Start of ENTRIES SHOWN

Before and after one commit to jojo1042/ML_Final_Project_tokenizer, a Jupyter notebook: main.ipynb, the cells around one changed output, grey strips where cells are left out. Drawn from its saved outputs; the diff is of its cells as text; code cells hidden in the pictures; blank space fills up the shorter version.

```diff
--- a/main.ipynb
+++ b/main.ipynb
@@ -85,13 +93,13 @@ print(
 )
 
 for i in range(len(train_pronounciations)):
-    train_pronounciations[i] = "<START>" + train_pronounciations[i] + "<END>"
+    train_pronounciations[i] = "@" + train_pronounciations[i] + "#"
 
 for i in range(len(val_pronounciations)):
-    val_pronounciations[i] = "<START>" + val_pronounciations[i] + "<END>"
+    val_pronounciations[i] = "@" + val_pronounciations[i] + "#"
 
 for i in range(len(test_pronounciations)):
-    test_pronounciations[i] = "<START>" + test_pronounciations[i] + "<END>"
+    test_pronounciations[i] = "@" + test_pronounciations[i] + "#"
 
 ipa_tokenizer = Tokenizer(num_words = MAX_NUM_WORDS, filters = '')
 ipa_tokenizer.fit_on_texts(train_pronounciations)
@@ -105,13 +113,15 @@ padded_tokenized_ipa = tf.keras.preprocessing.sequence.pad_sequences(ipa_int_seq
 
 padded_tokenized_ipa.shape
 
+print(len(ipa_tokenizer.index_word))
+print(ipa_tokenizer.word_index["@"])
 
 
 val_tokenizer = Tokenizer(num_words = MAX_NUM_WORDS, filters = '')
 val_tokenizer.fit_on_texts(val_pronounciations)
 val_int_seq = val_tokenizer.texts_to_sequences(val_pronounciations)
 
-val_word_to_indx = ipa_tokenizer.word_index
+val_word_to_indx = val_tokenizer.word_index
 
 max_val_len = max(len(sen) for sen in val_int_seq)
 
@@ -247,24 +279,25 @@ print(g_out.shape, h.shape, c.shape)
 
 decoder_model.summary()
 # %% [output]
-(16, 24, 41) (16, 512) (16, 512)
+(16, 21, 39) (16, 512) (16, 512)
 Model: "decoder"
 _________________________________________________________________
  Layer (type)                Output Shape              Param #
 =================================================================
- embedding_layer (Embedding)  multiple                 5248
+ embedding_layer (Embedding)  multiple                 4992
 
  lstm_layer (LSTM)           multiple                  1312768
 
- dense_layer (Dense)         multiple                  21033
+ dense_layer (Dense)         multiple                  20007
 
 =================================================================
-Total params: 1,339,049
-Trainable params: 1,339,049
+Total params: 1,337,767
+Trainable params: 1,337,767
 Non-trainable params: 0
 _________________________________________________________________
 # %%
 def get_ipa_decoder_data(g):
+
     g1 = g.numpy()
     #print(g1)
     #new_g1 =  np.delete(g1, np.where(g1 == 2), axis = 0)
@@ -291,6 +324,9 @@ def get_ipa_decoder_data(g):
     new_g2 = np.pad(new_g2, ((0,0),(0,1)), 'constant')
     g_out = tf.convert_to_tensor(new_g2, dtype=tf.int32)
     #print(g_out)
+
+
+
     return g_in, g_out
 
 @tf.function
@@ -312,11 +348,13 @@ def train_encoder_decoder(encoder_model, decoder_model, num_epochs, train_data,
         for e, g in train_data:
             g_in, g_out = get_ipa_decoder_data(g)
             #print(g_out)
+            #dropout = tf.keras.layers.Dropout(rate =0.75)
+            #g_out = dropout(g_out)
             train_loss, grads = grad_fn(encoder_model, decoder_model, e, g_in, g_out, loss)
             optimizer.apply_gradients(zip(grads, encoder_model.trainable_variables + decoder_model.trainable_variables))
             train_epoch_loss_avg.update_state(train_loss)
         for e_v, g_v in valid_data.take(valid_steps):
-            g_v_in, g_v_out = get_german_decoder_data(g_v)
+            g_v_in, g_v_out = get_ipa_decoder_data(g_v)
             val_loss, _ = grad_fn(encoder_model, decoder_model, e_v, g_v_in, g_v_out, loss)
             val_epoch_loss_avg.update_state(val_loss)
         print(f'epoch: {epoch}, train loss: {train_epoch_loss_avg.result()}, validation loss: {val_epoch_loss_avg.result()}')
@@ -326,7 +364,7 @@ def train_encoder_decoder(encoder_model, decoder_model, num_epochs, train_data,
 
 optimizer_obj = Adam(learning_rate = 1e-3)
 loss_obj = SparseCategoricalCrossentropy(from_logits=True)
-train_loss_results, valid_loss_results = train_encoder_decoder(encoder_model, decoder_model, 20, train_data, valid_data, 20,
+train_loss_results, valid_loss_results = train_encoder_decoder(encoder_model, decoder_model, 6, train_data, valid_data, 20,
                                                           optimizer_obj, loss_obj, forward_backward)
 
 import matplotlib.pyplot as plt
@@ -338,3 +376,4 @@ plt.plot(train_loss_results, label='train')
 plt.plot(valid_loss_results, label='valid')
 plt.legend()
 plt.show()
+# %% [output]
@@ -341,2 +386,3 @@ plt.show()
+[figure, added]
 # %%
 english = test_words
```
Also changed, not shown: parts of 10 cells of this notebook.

End of ENTRIES SHOWN

§ WHAT IS BEING ASKED:
Search the records for the word "main". Copy each line where it appears.

§ COMPLETED EXERCISE:
Before and after one commit to jojo1042/ML_Final_Project_tokenizer, a Jupyter notebook: main.ipynb, the cells around one changed output, grey strips where cells are left out. Drawn from its saved outputs; the diff is of its cells as text; code cells hidden in the pictures; blank space fills up the shorter version.
--- a/main.ipynb
+++ b/main.ipynb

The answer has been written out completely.